The GRAX Virtual Appliance is architected to minimze operations and maintence. It does require routine maintenance for security and software updates. It also could require emergency maintenance in the face of unexpected failures, outages and disasters.
This guide documents how to best maintain security, availability and recover from unexpected problems.
The GRAX Virtual Appliance relies solely on an EC2 Instance Role for the GRAX service to access S3 and ElasticSearch. The Instance Role uses STS temporary credentials which rotate every 12 hours by default.
By design there are no static IAM credentials at all, so no need for rotating keys.
Backend service, AMI and infrastructure configuration patches and upgrades are managed through CloudFormation.
Service updates are configured with the
Redeploy parameter. Set
Redeploy to the current unix timestamp to get the latest release.
AMI updates are configured with the
ImageId parameter. By default this is set to query SSM for the latest Amazon Linux 2 AMI, which will trigger an image and instance replacement if available on the the next CloudFormation update.
Infrastructure configuration changes are all managed through CloudFormation. The latest version of the templates are published here.
All SaaS backup data is immediately written to S3, which requires no backup or restore procedures.
RDS Aurora is configured with the default backup retention period of 1 day. Optionally you can configure periodic RDS snapshots. RDS backups and snapshots are restored through the AWS Web Management Console or through CloudFormation with the DBSnapshotIdentifier and DBPassword parameters.
ElasticSearch is configured with default hourly snapshots that are retained for 14 days. Elastic snapshots are restored through the AWS Web Management Console.
Recovery from instance or AZ failure is automated out of the box by the CloudFormation template.
A failed EC2 instance will be replaced by the multi-AZ AutoScaling Group.
A failed RDS or Elastic instance will be replaced by the multi-AZ cluster configuration.
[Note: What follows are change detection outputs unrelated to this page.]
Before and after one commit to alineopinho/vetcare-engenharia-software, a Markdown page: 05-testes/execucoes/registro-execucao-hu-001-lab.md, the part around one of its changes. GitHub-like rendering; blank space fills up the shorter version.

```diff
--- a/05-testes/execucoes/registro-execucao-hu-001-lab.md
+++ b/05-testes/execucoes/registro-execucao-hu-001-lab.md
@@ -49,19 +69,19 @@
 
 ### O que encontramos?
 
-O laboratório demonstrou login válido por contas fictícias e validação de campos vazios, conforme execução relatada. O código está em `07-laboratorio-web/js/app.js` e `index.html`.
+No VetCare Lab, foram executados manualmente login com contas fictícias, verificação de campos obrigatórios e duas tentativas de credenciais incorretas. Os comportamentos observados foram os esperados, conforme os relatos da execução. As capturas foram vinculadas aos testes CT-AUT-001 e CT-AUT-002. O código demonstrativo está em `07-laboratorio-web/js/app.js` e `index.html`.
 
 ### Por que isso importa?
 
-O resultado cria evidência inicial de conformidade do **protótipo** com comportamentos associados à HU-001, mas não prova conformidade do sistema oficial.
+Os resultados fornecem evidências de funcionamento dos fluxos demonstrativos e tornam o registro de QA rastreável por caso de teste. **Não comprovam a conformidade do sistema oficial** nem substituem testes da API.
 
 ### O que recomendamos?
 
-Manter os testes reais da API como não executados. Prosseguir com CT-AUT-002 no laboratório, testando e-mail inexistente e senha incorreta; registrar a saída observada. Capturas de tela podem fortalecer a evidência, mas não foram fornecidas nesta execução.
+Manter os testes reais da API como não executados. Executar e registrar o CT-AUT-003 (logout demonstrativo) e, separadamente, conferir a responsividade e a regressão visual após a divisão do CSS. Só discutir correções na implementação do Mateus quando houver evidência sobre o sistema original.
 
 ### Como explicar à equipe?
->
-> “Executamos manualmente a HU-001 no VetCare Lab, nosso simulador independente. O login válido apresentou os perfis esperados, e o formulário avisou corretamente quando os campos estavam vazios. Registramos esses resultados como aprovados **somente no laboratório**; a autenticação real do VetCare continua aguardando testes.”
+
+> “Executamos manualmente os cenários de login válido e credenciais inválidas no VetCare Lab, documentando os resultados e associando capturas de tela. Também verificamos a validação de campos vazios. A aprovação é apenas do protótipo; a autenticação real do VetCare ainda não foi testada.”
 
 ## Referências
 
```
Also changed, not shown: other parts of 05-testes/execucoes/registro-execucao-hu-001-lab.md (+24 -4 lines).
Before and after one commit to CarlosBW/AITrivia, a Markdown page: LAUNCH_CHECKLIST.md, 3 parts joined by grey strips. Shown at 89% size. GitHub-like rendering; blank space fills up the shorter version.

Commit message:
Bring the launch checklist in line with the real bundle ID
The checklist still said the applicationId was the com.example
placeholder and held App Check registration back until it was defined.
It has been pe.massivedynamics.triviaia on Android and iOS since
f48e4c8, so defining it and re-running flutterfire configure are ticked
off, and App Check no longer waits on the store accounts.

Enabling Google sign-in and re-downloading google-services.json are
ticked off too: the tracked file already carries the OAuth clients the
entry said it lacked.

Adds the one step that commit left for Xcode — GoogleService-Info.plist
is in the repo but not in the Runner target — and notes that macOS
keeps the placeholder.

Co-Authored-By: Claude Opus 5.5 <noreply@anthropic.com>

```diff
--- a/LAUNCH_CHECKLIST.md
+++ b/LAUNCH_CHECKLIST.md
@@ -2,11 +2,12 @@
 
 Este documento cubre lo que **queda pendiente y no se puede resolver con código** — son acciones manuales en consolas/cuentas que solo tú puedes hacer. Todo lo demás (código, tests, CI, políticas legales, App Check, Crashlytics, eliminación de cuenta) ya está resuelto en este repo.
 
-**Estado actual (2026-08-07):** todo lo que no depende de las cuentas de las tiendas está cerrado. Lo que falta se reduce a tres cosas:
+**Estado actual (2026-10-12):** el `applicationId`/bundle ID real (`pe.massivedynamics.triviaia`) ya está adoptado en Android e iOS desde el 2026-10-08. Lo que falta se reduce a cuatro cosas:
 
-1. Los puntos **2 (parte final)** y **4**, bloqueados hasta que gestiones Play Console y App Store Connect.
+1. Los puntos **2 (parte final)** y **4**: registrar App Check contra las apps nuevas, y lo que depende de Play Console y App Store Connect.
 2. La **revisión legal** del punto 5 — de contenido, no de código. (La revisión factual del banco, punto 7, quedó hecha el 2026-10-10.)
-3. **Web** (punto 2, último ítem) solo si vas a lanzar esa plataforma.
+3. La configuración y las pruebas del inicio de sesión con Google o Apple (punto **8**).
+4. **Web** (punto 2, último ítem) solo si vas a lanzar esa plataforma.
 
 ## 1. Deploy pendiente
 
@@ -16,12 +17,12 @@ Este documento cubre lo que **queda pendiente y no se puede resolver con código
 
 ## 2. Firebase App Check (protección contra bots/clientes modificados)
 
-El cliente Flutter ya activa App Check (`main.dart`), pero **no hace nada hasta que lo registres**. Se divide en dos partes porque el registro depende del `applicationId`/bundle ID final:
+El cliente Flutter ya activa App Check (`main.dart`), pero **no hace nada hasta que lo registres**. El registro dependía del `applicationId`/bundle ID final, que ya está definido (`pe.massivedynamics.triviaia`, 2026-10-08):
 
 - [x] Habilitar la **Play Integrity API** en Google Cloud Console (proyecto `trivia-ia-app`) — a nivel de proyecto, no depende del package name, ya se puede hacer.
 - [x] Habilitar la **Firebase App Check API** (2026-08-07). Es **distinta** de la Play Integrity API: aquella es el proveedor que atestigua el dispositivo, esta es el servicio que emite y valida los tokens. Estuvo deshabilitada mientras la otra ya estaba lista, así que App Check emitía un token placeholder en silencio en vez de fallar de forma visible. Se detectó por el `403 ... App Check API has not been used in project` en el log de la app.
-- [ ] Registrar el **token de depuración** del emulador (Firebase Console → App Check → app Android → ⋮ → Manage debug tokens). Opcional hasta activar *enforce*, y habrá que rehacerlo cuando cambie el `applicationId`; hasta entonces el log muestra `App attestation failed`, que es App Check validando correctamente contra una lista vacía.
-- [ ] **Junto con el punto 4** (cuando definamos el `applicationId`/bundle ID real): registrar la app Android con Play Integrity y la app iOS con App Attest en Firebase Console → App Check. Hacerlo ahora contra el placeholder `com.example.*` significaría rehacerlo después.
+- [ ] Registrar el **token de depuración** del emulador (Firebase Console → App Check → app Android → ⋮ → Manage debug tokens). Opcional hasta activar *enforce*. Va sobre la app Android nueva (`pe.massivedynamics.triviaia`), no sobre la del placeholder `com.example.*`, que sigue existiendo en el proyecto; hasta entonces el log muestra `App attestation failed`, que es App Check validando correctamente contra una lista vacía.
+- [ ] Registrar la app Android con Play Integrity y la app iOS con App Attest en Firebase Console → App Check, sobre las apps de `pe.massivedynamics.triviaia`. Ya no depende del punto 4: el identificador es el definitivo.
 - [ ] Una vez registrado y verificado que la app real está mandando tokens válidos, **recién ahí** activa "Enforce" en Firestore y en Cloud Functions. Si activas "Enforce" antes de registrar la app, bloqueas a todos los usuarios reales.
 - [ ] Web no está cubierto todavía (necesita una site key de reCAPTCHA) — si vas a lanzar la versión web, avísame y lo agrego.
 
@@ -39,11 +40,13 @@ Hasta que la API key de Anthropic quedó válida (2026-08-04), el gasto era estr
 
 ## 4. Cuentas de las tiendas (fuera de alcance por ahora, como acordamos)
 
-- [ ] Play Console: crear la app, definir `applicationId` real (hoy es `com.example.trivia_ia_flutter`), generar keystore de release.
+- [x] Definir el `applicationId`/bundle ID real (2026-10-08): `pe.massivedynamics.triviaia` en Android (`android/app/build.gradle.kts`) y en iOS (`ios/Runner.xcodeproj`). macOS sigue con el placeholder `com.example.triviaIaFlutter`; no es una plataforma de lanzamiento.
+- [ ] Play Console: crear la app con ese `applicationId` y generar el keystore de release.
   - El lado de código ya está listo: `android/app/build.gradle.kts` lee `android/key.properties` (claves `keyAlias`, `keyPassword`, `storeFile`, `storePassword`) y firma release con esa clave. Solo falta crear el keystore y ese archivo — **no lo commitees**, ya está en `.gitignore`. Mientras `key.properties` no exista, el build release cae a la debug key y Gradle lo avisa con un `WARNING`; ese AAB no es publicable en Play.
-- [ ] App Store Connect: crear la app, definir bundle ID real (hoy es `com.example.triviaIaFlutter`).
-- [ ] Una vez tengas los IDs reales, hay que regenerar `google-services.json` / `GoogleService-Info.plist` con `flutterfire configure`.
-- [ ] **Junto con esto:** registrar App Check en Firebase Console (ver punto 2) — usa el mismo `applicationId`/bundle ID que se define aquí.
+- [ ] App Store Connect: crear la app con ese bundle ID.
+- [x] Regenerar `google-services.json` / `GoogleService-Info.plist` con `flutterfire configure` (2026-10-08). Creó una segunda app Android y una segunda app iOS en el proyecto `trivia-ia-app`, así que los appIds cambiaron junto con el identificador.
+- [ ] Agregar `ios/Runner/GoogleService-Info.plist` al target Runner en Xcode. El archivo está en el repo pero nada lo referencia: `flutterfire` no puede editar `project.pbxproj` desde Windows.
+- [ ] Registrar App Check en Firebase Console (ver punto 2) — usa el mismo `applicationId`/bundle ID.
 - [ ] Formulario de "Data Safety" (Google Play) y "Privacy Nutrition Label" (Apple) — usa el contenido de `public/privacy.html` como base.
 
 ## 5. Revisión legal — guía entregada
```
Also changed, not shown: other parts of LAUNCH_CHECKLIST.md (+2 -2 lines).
For internal AWS service failures, if it affects the GRAX backend service, the ALB health check will fail, causing the instance to be replaced periodically until the health check passes again.
While failures and outages can impact a single backup, GRAX is configured to take “incremental backups” — backups of all data changes since the last successful backup — on a schedule. Therefore the next hourly or daily backup after recovery will include data changed during the outage window.
Salesforce generally retains data in the “Recycle Bin” for 15 days, meaning a recovery time of hours or even days, should not result in any backup data loss.
Common fault conditions include:
- Hitting EC2 memory or load limits
- Hitting RDS or Elastic load or capacity limits
In both of these cases:
- See Monitoring the Virtual Appliace for best practices for monitoring
- Increase the
ElasticsearchInstanceType, etc parameters to add additional capacity
See our support documentation for more information on how to receive support, support tiers and SLAs.
Updated 10 days ago